In some ways, we live in a very black-and-white era. I’m sure you have noticed the divides; there are entire countries that appear sharply divided across political lines, and people elsewhere may pick other groups to juxtapose “us” against “them”.

It’s all very counterproductive on so many levels.

Some people align themselves with industries or even technologies – and this they often do in a very simplistic manner; anything that is perceived as a threat to their pet thing is vilified, even if it is the right thing to do or good for the entity in the long term.

Such blinkered, all-in advocates scare me.

Far too often you run into people whose views belong to the category of “if all you have is a hammer, everything looks like a nail” where a pet approach, concept or technology is seen as the solution to everything.

Hype and financial commitment or dependency are two powerful drivers for creating this kind of malignant alignment.

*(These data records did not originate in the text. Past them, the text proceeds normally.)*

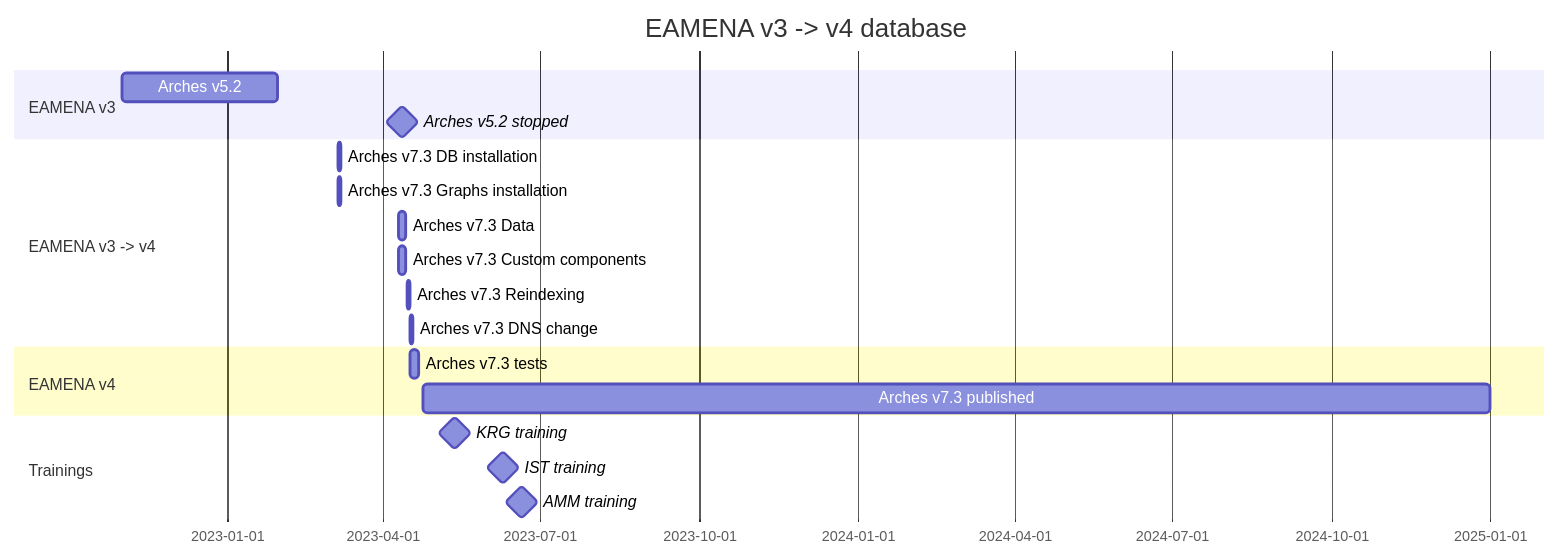
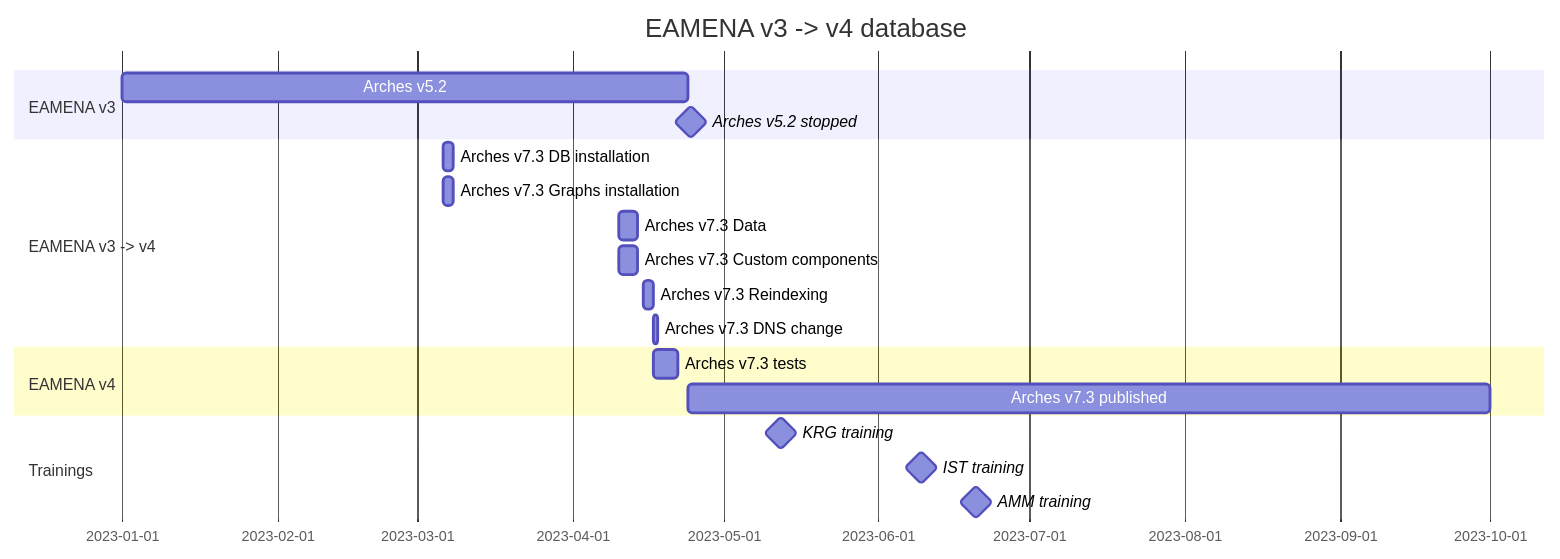
The diagram in dbs/database.eamena/README.md (eamena-project/eamena-arches-dev), drawn with Mermaid before and after one commit.

Commit message:
timeline

````diff
--- a/dbs/database.eamena/README.md
+++ b/dbs/database.eamena/README.md
@@ -5,22 +5,22 @@
 ```mermaid
 gantt
     title EAMENA v3 -> v4 database
     dateFormat  YYYY-MM-DD
     section EAMENA v3
-    Arches v5.2              : a0, 2022-11-01, 90d
-    Arches v5.2 stopped      : milestone, m3, 2023-04-10, 4d
+    Arches v5.2              : a0, 2023-01-01, 2023-04-24
+    Arches v5.2 stopped      : milestone, m3, 2023-04-24, 1d
     section EAMENA v3 -> v4
     Arches v7.3 DB installation        : a1, 2023-03-06, 2d
     Arches v7.3 Graphs installation    : a1, 2023-03-06, 2d
     Arches v7.3 Data                   : a1, 2023-04-10, 4d
     Arches v7.3 Custom components      : a1, 2023-04-10, 4d
     Arches v7.3 Reindexing             : a1, 2023-04-15, 2d
     Arches v7.3 DNS change             : a1, 2023-04-17, 1d
     section EAMENA v4
     Arches v7.3 tests                  : a1, 2023-04-17, 5d
-    Arches v7.3 published              : a1, 2023-04-24, 2025-01-01
+    Arches v7.3 published              : a1, 2023-04-24, 2023-10-01
     section Trainings
     KRG training             : milestone, m3, 2023-05-09, 7d
     IST training             : milestone, m3, 2023-06-06, 7d
     AMM training             : milestone, m3, 2023-06-17, 7d
 ```
````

Whenever that happens, the title of one of Ben Goldacre’s books applies: I think you’ll find it’s a bit more complicated than that.

On the financial dependency, Upton Sinclair has said:

“It is difficult to get a man to understand something, when his salary depends on his not understanding it.”

As a sidenote, that is probably the single best argument in favour of UBI (Universal Basic Income) – to allow people to more freely change their mind.

But you don’t need to ignore all the bad in X to be an advocate for the good in it. I offer three personal examples from the fields of telecommunicationsaviation and artificial intelligence.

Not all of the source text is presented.